Designed to promote manufacturing and engineering as potential future careers, the STEM activity days were organised by Mid Wales Manufacturing Group (MWMG) with support from training provider Myrick Training Services, EvaBuild, Paveaways and Compact Orbital Gears.
The activity days are part of the Powys Community Skills Initiative led by Powys County Council and funded through the UK Community Renewal Fund.
More than 500 learners from years five and six took part in three different activities which required a range of STEM skills.
The activity days were held at Crickhowell County Primary School, Mount Street Junior School, Brecon, Rhayader Church in Wales Primary School, Ysgol Cefnllys, Llandrindod Wells, Knighton Church in Wales Primary School, Builth Wells Primary School, Penygloddfa County Primary School, Newtown and Welshpool Church in Wales Primary School.

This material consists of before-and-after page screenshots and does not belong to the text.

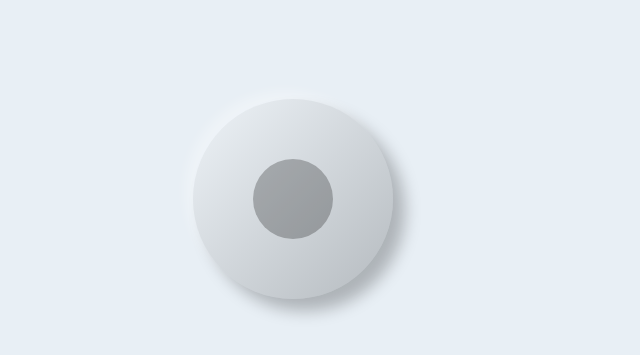
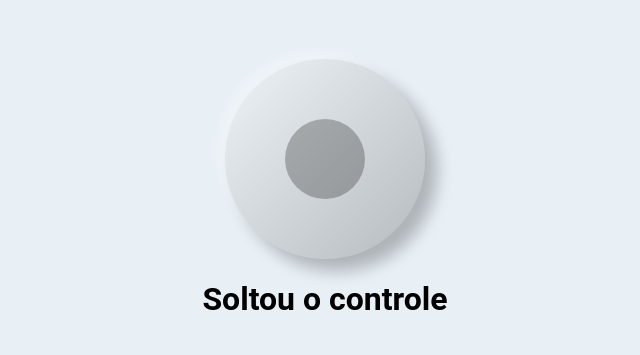
Before and after one commit to Rezende123/analog-controller, an Angular app: page / in a window 1280 px wide. Shown: the part 201-556 px from the top of the page, without its empty margins (315-955 px from the left). Built offline with nearby package versions, Linux system fonts and the light colour scheme.

Commit message:
Exibindo o angulo no app component

```diff
--- a/src/app/analog-controller/analog-controller.component.css
+++ b/src/app/analog-controller/analog-controller.component.css
@@ -3,7 +3,6 @@
     box-shadow:
       12px 12px 16px 0 rgba(0, 0, 0, 0.25),
       -8px -8px 12px 0 rgba(255, 255, 255, 0.3);
-    margin-right: 4rem;
     border-radius: 100px;
 
     display: flex;
--- a/src/app/analog-controller/analog-controller.component.ts
+++ b/src/app/analog-controller/analog-controller.component.ts
@@ -1,4 +1,4 @@
-import { Component, OnInit, ViewChild, ElementRef, Input, AfterViewInit } from '@angular/core';
+import { Component, OnInit, ViewChild, ElementRef, Input, AfterViewInit, Output, EventEmitter } from '@angular/core';
 import { RelativeAngleService } from './services/relative-angle.service';
 
 @Component({
@@ -24,10 +24,17 @@ export class AnalogControllerComponent implements AfterViewInit {
   @Input()
   controllerSize = '200px';
 
-  angle: number;
+  @Output()
+  angle = new EventEmitter();
+
+  _relativeAngle: number;
+  set relativeAngle(newAngle: number) {
+    this._relativeAngle = newAngle;
+    this.angle.emit(newAngle);
+  }
 
   constructor(
-    private relativeAngle: RelativeAngleService
+    private relativeAngleService: RelativeAngleService
   ) { }
 
   ngAfterViewInit() {
@@ -62,13 +69,12 @@ export class AnalogControllerComponent implements AfterViewInit {
     const controllerCenterX = this.controller.clientWidth / 2;
     const controllerCenterY = this.controller.clientHeight / 2;
 
-    const angle = this.relativeAngle.calcule(
+    const angle = this.relativeAngleService.calcule(
       controllerCenterX, controllerCenterY,
       x, y
     );
 
-    console.log('Resultado: ', Math.floor(angle));
-    this.angle = Math.floor(angle);
+    this.relativeAngle = Math.floor(angle);
   }
 
   mouseOutController(mouse) {
@@ -82,6 +88,7 @@ export class AnalogControllerComponent implements AfterViewInit {
       const centerY = controllerMiddleHeight - analogMiddleHeight;
 
       this.setAnalogPosition(centerX, centerY);
+      this.relativeAngle = null;
     }
   }
 }
--- a/src/app/app.component.css
+++ b/src/app/app.component.css
@@ -0,0 +1,11 @@
+.content {
+    display: flex;
+    flex-direction: column;
+    align-items: center;
+    justify-content: center;
+}
+
+.content > h1 {
+    text-align: center;
+    font-family: "Roboto", sans-serif;
+}
--- a/src/app/app.component.html
+++ b/src/app/app.component.html
@@ -1,2 +1,5 @@
-<analog-controller>
-</analog-controller>
+<main class="content">
+    <analog-controller (angle)="setAngle($event)">
+    </analog-controller>
+    <h1> {{angle || 'Soltou o controle'}} </h1>
+</main>
--- a/src/app/app.component.ts
+++ b/src/app/app.component.ts
@@ -6,5 +6,9 @@ import { Component } from '@angular/core';
   styleUrls: ['./app.component.css']
 })
 export class AppComponent {
-  title = 'angalog-controller';
+  angle: number;
+
+  setAngle(angle: number) {
+    this.angle = angle;
+  }
 }
```
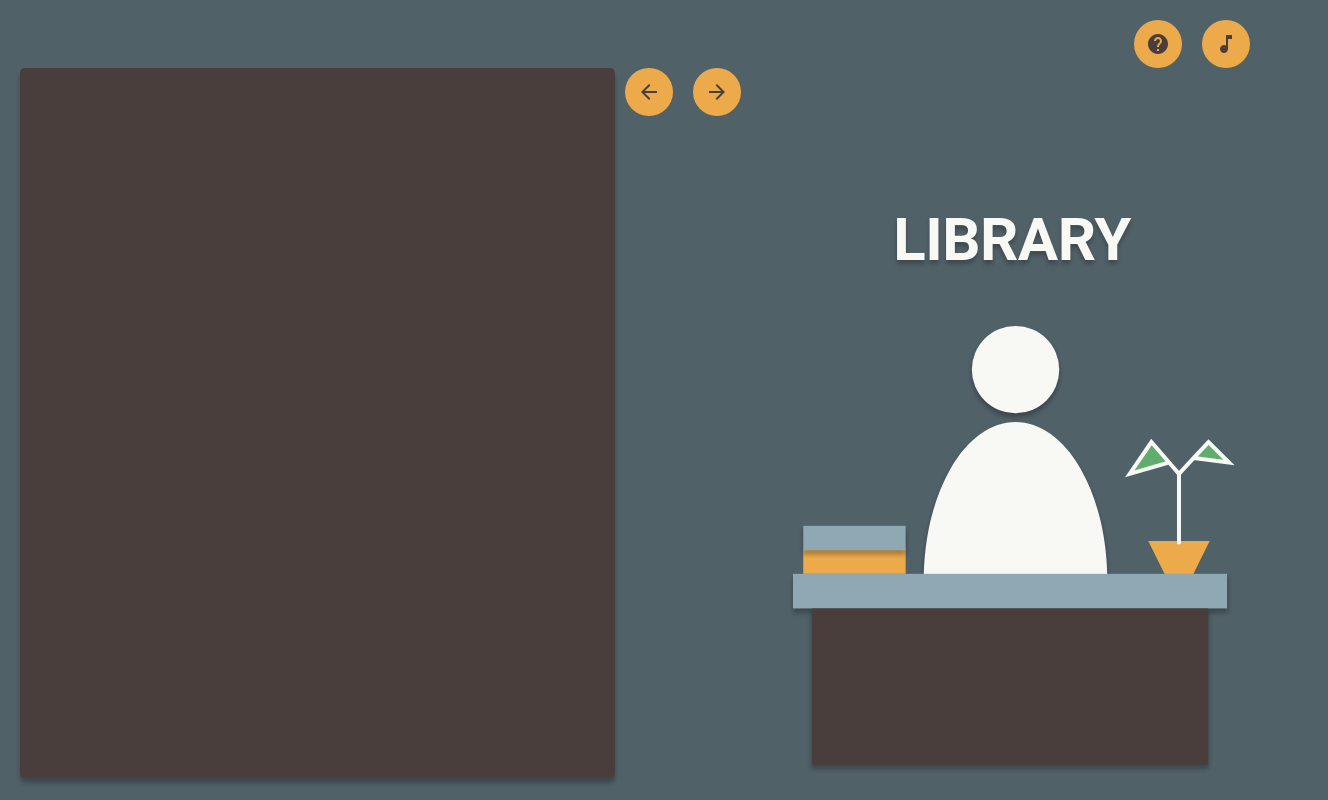
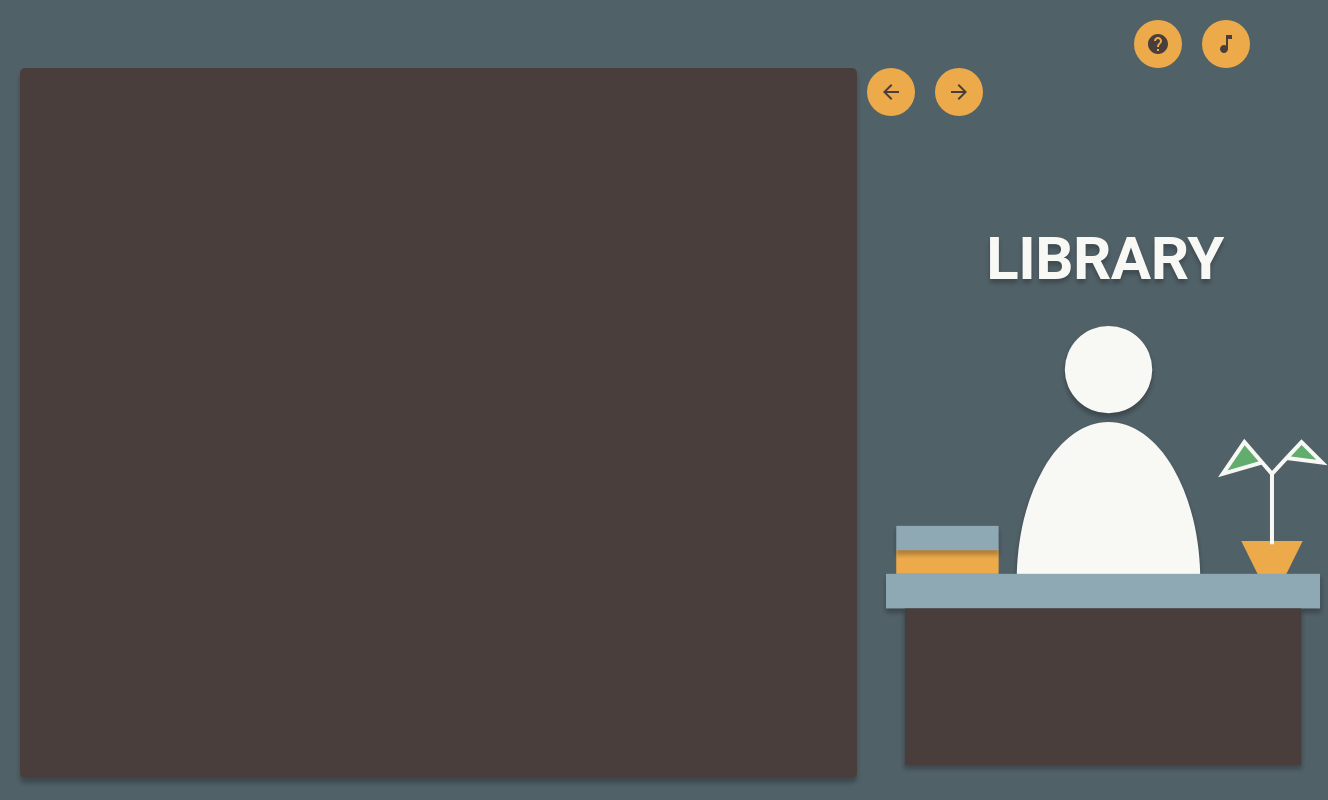
Before and after one commit to chrisrabe/library, a React (Create React App) app in the folder library-client/: page / in a window 1280 px wide. Shown: the whole page, 1328 px wide, since content can reach past the window. Built offline with nearby package versions, Linux system fonts and the light colour scheme.

Commit message:
adjusted ratio

```diff
--- a/library-client/src/components/pages/Home/components/BookPanel/index.jsx
+++ b/library-client/src/components/pages/Home/components/BookPanel/index.jsx
@@ -7,16 +7,16 @@ import BookShelf from './components/BookShelf';
 const Container = styled.div`
   display: flex;
   flex-direction: row;
-  width: 60%;
+  width: 75%;
   height: 100%;
 `;
 
 const ShelfContainer = styled.div`
-  width: 80%;
+  width: 90%;
 `;
 
 const NavContainer = styled.div`
-  width: 20%;
+  width: 10%;
 `;
 
 const ButtonContainer = styled.div`
--- a/library-client/src/components/pages/Home/components/LibrarianPanel/styles.js
+++ b/library-client/src/components/pages/Home/components/LibrarianPanel/styles.js
@@ -8,7 +8,7 @@ const pulsate = getPulsateFrames(1, 1.02);
 export const Container = styled.div`
   display: flex;
   flex-direction: column;
-  width: 40%;
+  width: 25%;
   height: 100%;
   align-items: center;
   justify-content: flex-end;
```
Also changed, not shown: 1 other file (tests, documents, lock files or other folders).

One of the activities involved assembling and soldering their own circuit boards and understanding the function of each component.
The learners also built a giant tetrahedron – a triangular-based pyramid – structure using only dowels and elastic bands, which emphasised the importance of teamwork and listening to and following instructions, as well as exploring many roles in the construction industry.

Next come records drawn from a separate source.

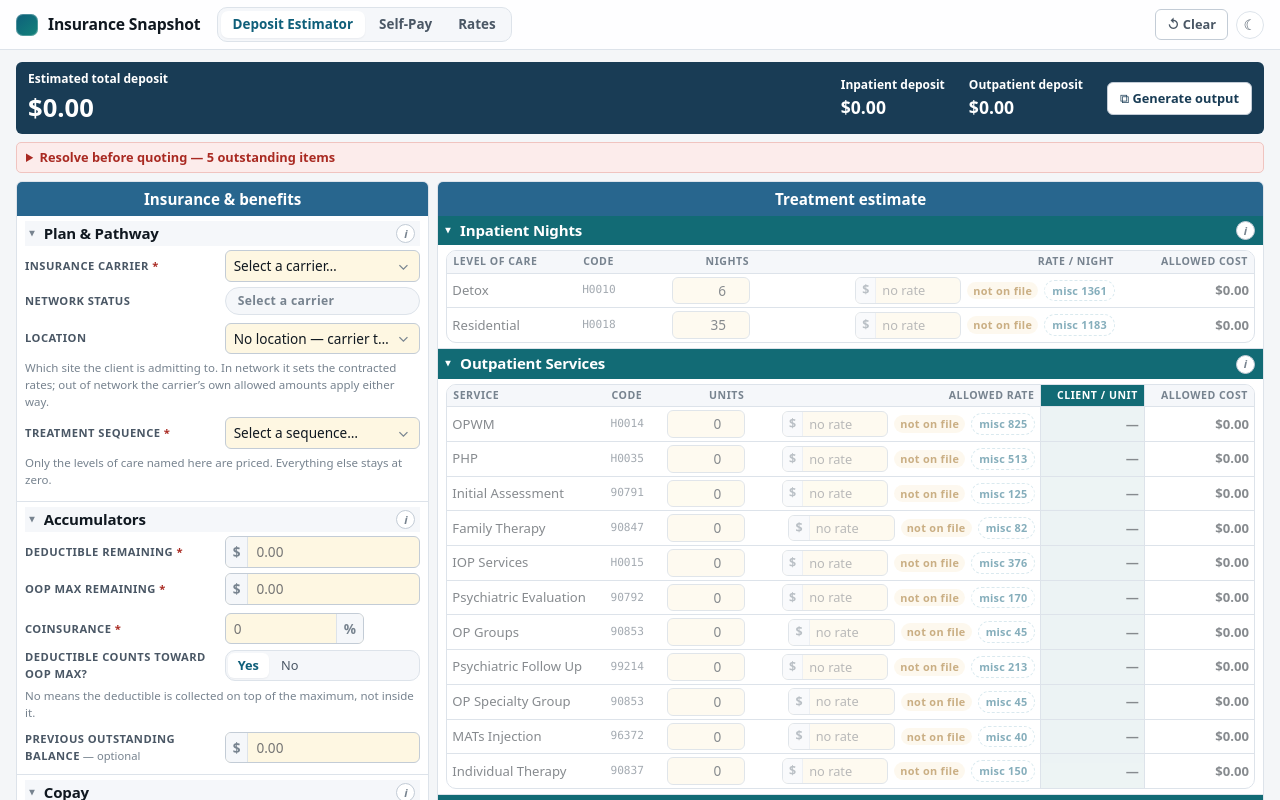
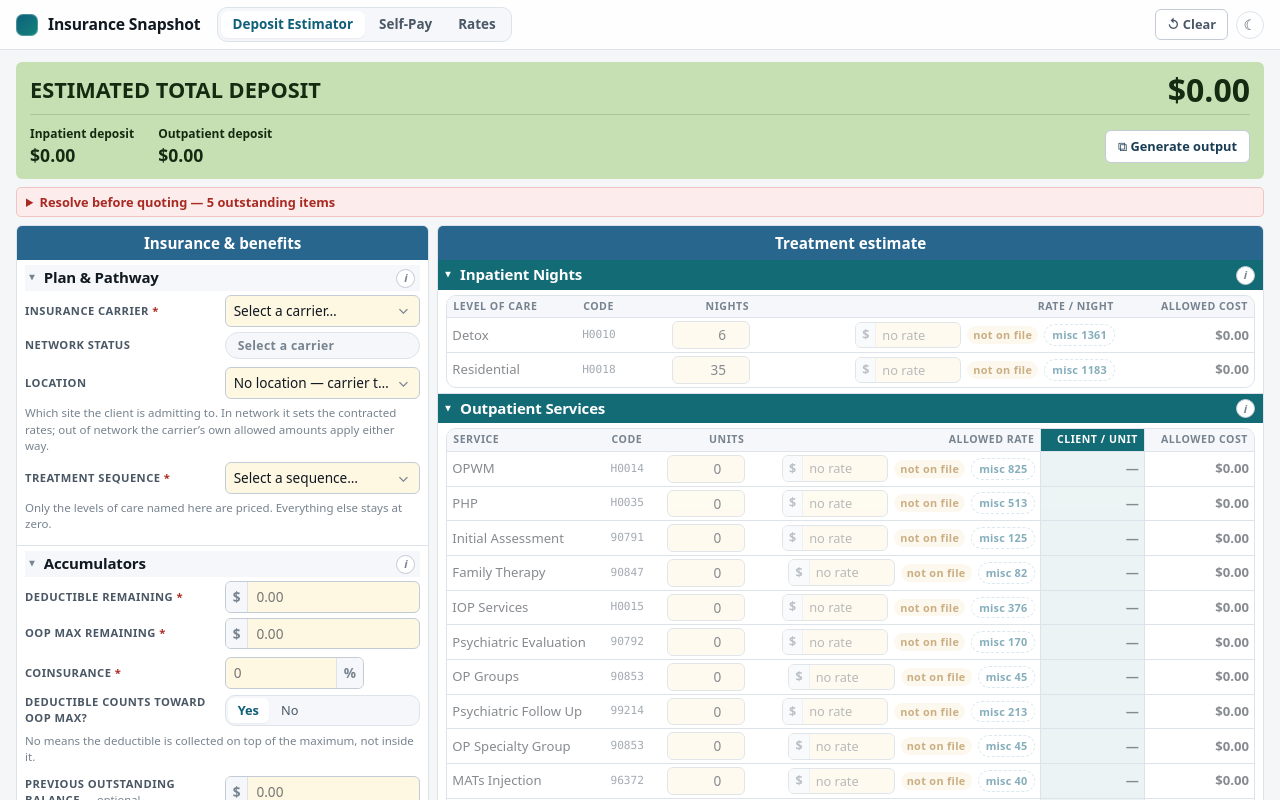
Before and after one commit to phoenixglass/Insurance-Snapshot, a React (Vite) app: page / in a window 1280 px wide. Shown: the top 800 px of the page. Built offline with nearby package versions, Linux system fonts and the light colour scheme.

Commit message:
Emphasize estimated total deposit with bold green workbook-style headline

```diff
--- a/src/App.css
+++ b/src/App.css
@@ -2162,3 +2162,11 @@ textarea {
  .estimator-financial .estimator-benefits .field-hint { grid-column:1/-1; }
 }
 @media(max-width:700px){ .estimator-financial .estimator-details { grid-template-columns:1fr; } }
+
+/* Make the headline deposit unmistakable, like the workbook's green total. */
+.estimator-financial .estimator-summary { background:#c6e0b4; color:#142b12; gap:10px 24px; padding:10px 14px; }
+.estimator-financial .estimator-summary > div:first-child { flex:1 1 100%; display:flex; flex-direction:row; justify-content:space-between; align-items:center; gap:12px; padding-bottom:6px; border-bottom:1px solid #a8c69a; }
+.estimator-financial .estimator-summary > div:first-child span { font-size:clamp(1.05rem,1.7vw,1.65rem); font-weight:800; text-transform:uppercase; }
+.estimator-financial .estimator-summary > div:first-child strong { font-size:clamp(1.7rem,2.5vw,2.4rem); font-weight:800; line-height:1.1; white-space:nowrap; }
+.estimator-financial .estimator-summary > button { margin-left:auto; }
+@media(max-width:600px){ .estimator-financial .estimator-summary > div:first-child { flex-wrap:wrap; } }
```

The final activity was a show based on the abilities of Superheroes, which introduced learners to a wide range of careers and showed them that engineers and scientists are people just like them. This activity explored materials and their properties, forces – motion, gravity, energy and light – space and the environment.
Myrick Training Services, based in Montgomery, spoke to learners about the important role played by apprenticeships and the future career opportunities available for them in Powys.

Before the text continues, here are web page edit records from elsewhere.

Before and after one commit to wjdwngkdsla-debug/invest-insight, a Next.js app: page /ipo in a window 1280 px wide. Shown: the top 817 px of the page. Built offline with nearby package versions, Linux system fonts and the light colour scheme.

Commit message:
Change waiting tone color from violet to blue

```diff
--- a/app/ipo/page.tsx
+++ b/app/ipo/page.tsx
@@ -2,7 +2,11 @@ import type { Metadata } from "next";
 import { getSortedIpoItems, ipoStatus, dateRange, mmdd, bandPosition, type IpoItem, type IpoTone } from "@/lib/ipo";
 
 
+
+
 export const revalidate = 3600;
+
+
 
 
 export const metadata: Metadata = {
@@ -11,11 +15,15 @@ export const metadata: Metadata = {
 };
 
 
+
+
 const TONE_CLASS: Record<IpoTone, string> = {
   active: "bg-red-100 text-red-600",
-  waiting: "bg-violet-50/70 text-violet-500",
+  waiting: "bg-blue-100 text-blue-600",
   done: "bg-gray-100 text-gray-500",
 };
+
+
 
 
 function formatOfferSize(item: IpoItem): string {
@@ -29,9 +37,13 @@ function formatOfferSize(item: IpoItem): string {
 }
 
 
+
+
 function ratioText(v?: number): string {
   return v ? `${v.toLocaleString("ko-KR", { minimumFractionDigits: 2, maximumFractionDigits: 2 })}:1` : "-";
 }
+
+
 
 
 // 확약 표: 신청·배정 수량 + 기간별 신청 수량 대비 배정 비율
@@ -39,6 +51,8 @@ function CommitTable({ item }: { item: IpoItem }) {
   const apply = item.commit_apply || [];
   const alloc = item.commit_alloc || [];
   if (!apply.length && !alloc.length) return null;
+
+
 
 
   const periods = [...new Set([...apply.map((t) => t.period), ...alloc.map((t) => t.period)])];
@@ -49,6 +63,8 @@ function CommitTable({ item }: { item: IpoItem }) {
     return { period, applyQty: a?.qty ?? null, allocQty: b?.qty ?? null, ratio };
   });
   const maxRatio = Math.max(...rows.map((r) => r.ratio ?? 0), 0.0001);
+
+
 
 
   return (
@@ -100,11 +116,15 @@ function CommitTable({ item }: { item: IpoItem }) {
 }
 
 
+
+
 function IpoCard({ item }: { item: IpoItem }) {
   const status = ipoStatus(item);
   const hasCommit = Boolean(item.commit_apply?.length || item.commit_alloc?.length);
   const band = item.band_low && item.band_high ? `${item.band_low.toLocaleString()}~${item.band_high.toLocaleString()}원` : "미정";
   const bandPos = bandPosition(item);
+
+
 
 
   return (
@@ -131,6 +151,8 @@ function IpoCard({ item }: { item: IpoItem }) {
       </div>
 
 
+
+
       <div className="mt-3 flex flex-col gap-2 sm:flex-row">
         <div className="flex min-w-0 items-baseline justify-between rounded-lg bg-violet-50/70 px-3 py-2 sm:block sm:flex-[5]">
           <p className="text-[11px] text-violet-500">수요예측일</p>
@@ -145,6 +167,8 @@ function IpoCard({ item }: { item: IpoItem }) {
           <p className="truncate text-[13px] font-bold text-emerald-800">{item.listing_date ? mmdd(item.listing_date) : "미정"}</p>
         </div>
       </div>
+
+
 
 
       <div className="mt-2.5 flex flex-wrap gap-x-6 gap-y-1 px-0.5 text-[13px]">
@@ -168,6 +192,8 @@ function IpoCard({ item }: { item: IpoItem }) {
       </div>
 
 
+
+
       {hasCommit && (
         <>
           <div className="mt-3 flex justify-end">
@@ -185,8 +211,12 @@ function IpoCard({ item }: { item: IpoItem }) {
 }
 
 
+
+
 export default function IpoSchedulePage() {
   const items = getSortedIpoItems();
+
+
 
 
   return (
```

Next event planned by MWMG is a Rocket Making Day on August 5 at Myrick Training Services as part of the Summer of Fun activities in Powys. Places are limited with bookings via the website: www.mwmg.org/skills .
“We are grateful to the local companies for providing staff to support these activity days,” said Ceri Stephens, MWMG’s group manager. “Engaging with young people at an early age to re-emphasis the importance of STEM is a high priority for us and will hopefully lead to a pipeline of future engineers for the region.
“With such difficulties in recruitment, we need to do what we can to ensure that young people are aware of the opportunities available to them locally and the vast career choices that exist within the manufacturing and engineering sector.”
Cllr Pete Roberts, Powys County Council’s Cabinet Member for a Learning Powys, said: “I’m delighted that MWMG has organised these STEM activity days for learners across Powys.
“Powys has a history of engineering innovation and I hope these exciting, hands-on activities have engaged our learners and inspired them to expand their horizon when they make their career choices in years to come.”
Georgie Bevan, Powys County Council’s head of education, said: “My own son and daughter attended this event and they were both enthused and excited about the different experiences they had.
“As an engineering graduate, I am encouraged by the STEM opportunities that are being presented to the young people of Powys and look forward to seeing them develop further.”
Learners and teachers gave a big thumbs up to the activity days. “It was awesome, 11 out of 10! Maybe next we could make robots,” was verdict of one learner, while others said: “I think today was brilliant, one of the best events we have ever had” and “I have really loved it and it has given me inspiration as a job for when I am older”.
Teachers were similarly impressed, commenting: “Children were very engaged all day and enthusiastic about completing the tasks” and “Great to see activities promoting teamwork and fantastic to promote science and engineering.”
Learners from Builth Wells Primary School with the tetrahedron they built.